Dell Accused of Installing 'Superfish-Like' Rogue Certificates On Laptops (theregister.co.uk) 92

Mickeycaskill writes: Dell has been accused of pre-installing rogue self-signing root certificate authentications on its laptops. A number of users discovered the 'eDellRoot' certificate on their machines and say it leaves their machines, and any others with the certificate, open to attack. "Anyone possessing the private key which is on my computer is capable of minting certificates for any site, for any purpose and the computer will programmatically and falsely conclude the issued certificate to be valid," said Joe Nord, a Citrix product manager who found the certificate on his laptop. It is unclear whether it is Dell or a third party installing the certificate, but the episode is similar to the 'Superfish' incident in which Lenovo was found to have installed malware to inject ads onto users' computers.
Christmas Cheer

'Twas the Week Before the Week of Black Friday 146

theodp writes: It's almost time for America's answer to the Running of the Bulls (YouTube), kids. So, if you're dreaming of a cheap tech Christmas, it's time to peruse the 2015 Black Friday ads and make your game plan. Get lucky at Best Buy this year, and you could score a $299.99 Dell 15.6" touchscreen laptop (i3, 8GB memory, 1 TB HD), a $399.99 Microsoft 10.8" Surface 3 (Atom x7, 2GB memory, 64GB storage), $899.99 MacBook Pro 13.3" laptop (i5, 4GB memory, 500MB HD), $99 Acer 11.6" Chromebook (Celeron, 2GB memory, 16GB storage), or, for those on a tight budget, a $34.99 7" Amazon Fire tablet. Fight the crowds at Walmart, and you could snag a $199 HP 15.6" laptop (Celeron, 4GB memory, 500GB drive) or $199 iPad mini 2. And for stay-at-home shoppers, Dell's Windows 10 price-breakers include a $149.99 14" laptop (Celeron, 2GB memory, 32GB storage) and a $229 15.6" laptop (i3, 4GB memory, 500MB HD). So, in your experience, has Black Friday been like a claw machine — suckering you with big prizes, but never delivering — or have you actually walked away with a great deal?
HP

HP Is Now Two Companies. How Did It Get Here? (cio.com) 198

New submitter joshroberts3388 writes: If Hollywood wanted a script about the inexorable decline of a corporate icon, it might look to Hewlett-Packard for inspiration. Once one of Silicon Valley's most respected companies, HP officially split itself in two on Sunday, betting that the smaller parts will be nimbler and more able to reverse four years of declining sales. HP fell victim to huge shifts in the computer industry that also forced Dell to go private and have knocked IBM on its heels. Pressure from investors compelled it to act. But there are dramatic twists in HP's story, including scandals, a revolving door for CEOs and one of the most ill-fated mergers in tech history, that make HP more than a victim of changing times.
Displays

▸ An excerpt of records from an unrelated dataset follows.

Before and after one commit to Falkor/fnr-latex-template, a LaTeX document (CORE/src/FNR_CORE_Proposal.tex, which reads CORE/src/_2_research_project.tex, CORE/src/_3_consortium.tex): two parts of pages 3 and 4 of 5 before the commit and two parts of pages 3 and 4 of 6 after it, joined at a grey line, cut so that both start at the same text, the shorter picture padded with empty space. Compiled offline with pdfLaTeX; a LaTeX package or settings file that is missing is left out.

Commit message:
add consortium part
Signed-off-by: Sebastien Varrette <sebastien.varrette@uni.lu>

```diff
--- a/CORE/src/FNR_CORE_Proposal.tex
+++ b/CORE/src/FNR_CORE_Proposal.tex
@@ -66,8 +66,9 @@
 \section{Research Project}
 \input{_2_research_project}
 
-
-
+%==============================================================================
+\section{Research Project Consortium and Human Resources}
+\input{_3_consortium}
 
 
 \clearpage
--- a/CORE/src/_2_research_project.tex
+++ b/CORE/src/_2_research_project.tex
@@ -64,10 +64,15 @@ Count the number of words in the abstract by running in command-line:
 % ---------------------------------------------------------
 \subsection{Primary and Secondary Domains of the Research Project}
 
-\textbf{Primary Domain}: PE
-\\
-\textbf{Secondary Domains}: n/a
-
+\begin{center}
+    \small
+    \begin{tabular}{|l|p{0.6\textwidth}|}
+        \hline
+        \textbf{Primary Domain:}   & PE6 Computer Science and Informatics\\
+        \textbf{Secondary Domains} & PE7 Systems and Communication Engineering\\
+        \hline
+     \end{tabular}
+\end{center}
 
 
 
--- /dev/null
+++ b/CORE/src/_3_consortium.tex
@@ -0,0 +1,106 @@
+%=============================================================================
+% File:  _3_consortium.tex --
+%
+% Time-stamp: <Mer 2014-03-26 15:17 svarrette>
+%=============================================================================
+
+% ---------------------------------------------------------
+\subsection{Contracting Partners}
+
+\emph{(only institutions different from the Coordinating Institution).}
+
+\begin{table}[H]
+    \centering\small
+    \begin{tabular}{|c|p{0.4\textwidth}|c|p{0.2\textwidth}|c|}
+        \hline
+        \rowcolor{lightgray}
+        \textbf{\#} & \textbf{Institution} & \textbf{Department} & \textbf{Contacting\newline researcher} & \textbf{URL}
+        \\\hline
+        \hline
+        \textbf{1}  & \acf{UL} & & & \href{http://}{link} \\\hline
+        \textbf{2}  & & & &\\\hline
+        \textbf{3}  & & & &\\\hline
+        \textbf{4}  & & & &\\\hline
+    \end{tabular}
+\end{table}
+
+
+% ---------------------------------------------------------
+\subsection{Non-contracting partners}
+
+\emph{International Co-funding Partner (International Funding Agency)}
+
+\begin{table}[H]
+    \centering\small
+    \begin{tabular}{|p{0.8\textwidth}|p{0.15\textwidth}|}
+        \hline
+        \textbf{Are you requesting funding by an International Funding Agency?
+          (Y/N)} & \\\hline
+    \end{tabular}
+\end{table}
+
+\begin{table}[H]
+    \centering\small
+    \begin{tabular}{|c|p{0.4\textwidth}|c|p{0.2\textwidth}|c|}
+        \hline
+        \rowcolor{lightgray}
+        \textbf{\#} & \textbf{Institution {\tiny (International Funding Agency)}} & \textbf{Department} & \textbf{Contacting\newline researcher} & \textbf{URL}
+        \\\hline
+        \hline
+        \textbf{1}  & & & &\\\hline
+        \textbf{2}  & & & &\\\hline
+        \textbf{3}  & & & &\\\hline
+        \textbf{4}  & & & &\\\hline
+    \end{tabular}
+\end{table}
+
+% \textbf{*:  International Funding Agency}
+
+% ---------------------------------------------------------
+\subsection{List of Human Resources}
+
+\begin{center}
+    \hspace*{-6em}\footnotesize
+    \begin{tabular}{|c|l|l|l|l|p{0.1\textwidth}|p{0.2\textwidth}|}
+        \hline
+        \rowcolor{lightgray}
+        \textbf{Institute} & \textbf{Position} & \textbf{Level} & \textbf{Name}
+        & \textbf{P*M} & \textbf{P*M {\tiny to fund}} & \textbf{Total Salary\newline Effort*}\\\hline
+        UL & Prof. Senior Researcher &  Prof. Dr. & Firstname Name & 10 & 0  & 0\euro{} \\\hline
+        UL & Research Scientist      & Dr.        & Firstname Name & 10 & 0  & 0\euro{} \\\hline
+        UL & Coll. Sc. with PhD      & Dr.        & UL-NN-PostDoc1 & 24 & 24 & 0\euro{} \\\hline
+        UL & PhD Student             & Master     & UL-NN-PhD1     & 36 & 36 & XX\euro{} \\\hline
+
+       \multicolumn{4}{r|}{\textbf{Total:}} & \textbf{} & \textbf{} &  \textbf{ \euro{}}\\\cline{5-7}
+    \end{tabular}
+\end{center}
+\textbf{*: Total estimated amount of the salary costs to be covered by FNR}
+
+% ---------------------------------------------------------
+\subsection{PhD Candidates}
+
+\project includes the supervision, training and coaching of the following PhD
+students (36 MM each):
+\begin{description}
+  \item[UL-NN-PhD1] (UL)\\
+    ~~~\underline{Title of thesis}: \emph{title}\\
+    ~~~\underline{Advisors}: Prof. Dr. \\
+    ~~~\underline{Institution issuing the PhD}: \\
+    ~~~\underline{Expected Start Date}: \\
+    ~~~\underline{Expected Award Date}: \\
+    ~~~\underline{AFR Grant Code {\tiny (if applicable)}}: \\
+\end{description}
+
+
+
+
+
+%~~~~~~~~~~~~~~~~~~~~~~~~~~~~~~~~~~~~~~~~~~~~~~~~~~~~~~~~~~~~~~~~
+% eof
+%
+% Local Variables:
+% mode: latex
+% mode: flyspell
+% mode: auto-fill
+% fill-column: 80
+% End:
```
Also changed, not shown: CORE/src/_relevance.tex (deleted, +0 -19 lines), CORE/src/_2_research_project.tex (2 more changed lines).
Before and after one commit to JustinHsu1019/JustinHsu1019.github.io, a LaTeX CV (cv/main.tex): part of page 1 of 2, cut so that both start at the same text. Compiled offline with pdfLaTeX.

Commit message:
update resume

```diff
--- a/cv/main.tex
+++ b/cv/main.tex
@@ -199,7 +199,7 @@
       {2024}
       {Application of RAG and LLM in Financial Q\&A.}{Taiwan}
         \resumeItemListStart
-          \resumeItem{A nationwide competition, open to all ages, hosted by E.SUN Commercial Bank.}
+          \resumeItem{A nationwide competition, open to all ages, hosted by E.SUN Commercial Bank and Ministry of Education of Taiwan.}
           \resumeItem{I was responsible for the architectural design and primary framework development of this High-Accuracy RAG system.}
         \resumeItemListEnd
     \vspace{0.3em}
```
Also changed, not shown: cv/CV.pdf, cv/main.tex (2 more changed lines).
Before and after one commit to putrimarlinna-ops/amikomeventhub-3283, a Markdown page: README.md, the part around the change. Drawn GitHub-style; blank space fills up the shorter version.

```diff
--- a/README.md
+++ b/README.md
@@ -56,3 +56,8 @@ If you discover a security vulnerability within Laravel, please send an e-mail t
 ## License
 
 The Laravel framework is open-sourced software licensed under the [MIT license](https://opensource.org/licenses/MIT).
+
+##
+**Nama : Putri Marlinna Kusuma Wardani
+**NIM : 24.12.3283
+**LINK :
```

Hands-On WIth Dell's 4K Infinity Edge-Equipped Laptops (hothardware.com) 77

MojoKid writes: Dell's 2015 version of the XPS 13, the company's 13-inch premium ultrabook, is arguably one of the most acclaimed laptops of the year, with its "Infinity Edge" display that comes in resolutions from 1080p up to UHD 4K, with almost no bezel, and a carbon fiber composite chassis design with a machined aluminum lid. Based on the product's success in the market, Dell recently announced they were bringing the design approach and 4K Infinity Edge display to both their XPS 15 consumer based ultrabooks as well as their Precision 15 professional line up. At Dell World 2015 this week Austin, the company had both 15-inch versions on display for demos and this quick hands on shows just how compact and well-built the machines are, though they're also now refreshed with Intel Skylake processors and PCIe NVMe SSDs.
Data Storage

Samsung Demos PCIe NVMe SSD At 5.6 GB Per Second, 1 Million IOPS (hothardware.com) 88

MojoKid writes: Samsung decided to show off their latest SSD wares at Dell World 2015 with two storage products that are sure to impress data center folks. Up and running on display, Samsung showcased their PM1725 drive, which is a half-height, half-length (HHHL) NVMe SSD that will be one of the fastest on the market when it ships later this year. It sports transfer speeds of 5500MB/sec for sequential reads and 1800MB/s for writes. Samsung had the drive running in a server with Iometer fired up and pushing in excess of 5.6GB/sec. The PM1725 also is rated for random reads up to 1,000,000 IOPS and random writes of 120,000 IOPS. The top of the line 6.4TB SSD is rated to handle 32TB of writes per day with a 5-year warranty.
Data Storage

Western Digital To Buy SanDisk (reuters.com) 99

An anonymous reader writes: Reuters reports that Western Digital will buy SanDisk in a deal worth roughly $19 billion. In a press release, WD said, "The combination is the next step in the transformation of Western Digital into a storage solutions company with global scale, extensive product and technology assets, and deep expertise in non-volatile memory (NVM)." SanDisk has been in business since 1988, and primarily "manufactures flash memory chips and other digital storage for personal computers, data centers and consumer electronics, including smartphones and tablets." They have over 8,000 employees, compared to WD's ~76,000. This follows another major transaction in the storage market, when Dell bought EMC last week.
Businesses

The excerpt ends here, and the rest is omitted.